- lugged steel frames
- threaded forks
- high and unusually shaped handlebars
- low bottom brackets
- as few sprockets as he can get away with
- flat pedals
- rim brakes
- plenty of tyre clearance
Anyway, his Leo Roadini intrigues me, first of all because at $900 it’s a lot cheaper than Rivendell’s earlier Rambouillet or Roadeo frames. That’s because it’s built in Taiwan with fewer lugs and cheaper tubes. Still, it looks high quality in pictures.
Here’s a description in PDF format, starting with a rabble-rousing assessment of the present-day road bike:
“When the ‘80s mtn bike & its lite variants took over comfortable & practical riding, the road bike retreated to extremism and hasn’t recovered. Today’s typical road bike is suitable only for head-down/follow-the-butt riding on dry and smooth roads. Years of tech-chasing and weight wars have sucked the sense out of it.”
Comparing the geometry of the 54 cm Roadini with my 54 cm Spa Audax:
- the 75 mm bottom bracket drop is fully 12.5 mm more than the Spa

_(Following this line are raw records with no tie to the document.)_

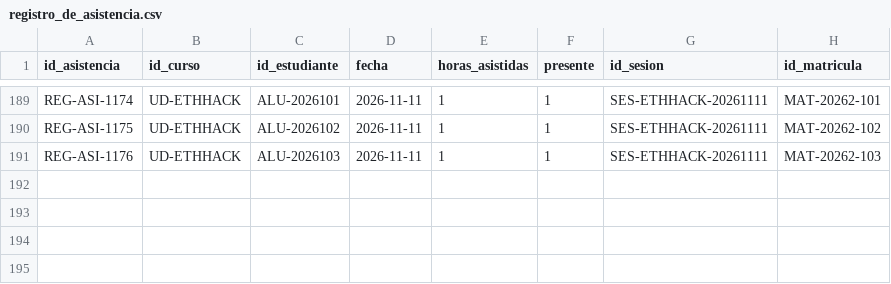
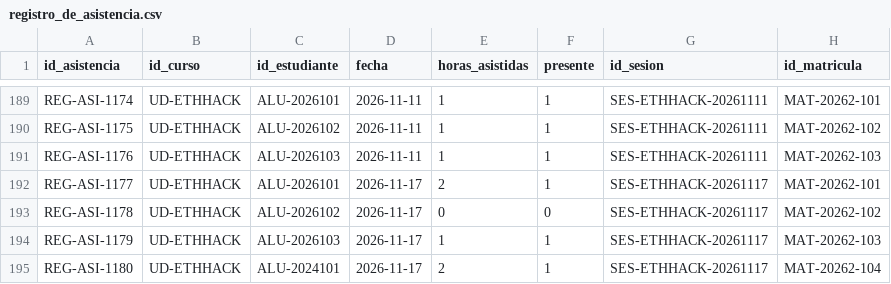
Before and after one commit to Aireck2/take-attendance-java, a CSV file: data/registro_de_asistencia.csv, drawn as a sheet; only a part is shown, gaps mark what is left out.

```diff
--- a/data/registro_de_asistencia.csv
+++ b/data/registro_de_asistencia.csv
@@ -191 +191,5 @@ REG-ASI-1175,UD-ETHHACK,ALU-2026102,2026-11-11,1,1,SES-ETHHACK-20261111,MAT-2026
 REG-ASI-1176,UD-ETHHACK,ALU-2026103,2026-11-11,1,1,SES-ETHHACK-20261111,MAT-20262-103
+REG-ASI-1177,UD-ETHHACK,ALU-2026101,2026-11-17,2,1,SES-ETHHACK-20261117,MAT-20262-101
+REG-ASI-1178,UD-ETHHACK,ALU-2026102,2026-11-17,0,0,SES-ETHHACK-20261117,MAT-20262-102
+REG-ASI-1179,UD-ETHHACK,ALU-2026103,2026-11-17,1,1,SES-ETHHACK-20261117,MAT-20262-103
+REG-ASI-1180,UD-ETHHACK,ALU-2024101,2026-11-17,2,1,SES-ETHHACK-20261117,MAT-20262-104
```
Also changed, not shown: 2 other files.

- despite this, the head tube is much longer at 190.5 mm versus 135 mm. The head tube is for 1-inch forks rather than 1-1/8". The supplied fork is threaded rather than threadless

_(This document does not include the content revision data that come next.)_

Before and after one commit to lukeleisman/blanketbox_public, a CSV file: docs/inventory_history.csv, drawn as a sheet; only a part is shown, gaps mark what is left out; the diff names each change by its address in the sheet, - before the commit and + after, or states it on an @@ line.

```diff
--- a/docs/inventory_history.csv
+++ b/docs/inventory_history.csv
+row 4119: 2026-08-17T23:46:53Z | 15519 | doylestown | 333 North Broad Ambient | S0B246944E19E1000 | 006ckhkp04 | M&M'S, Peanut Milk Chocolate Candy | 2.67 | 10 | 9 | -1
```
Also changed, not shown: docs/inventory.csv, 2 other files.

- same seat tube angle of 72.5 degrees
- same head tube angle of 72 degrees, but the Rivendell has 5 mm more fork rake for a somewhat lower trail
- 450 mm chainstays, considerably longer than the Spa’s already generous 425 mm
- 26.8 mm seatpost versus Spa’s 27.2 mm. Presumably the Spa uses thinner-walled tubes
- an unusual seat cluster lug with ball and socket joints for the seatstays versus TIG welding (the Roadini is welded elsewhere)
- and many other small differences.
What think ye of Petersen’s design? How would you buy it in Europe anyway?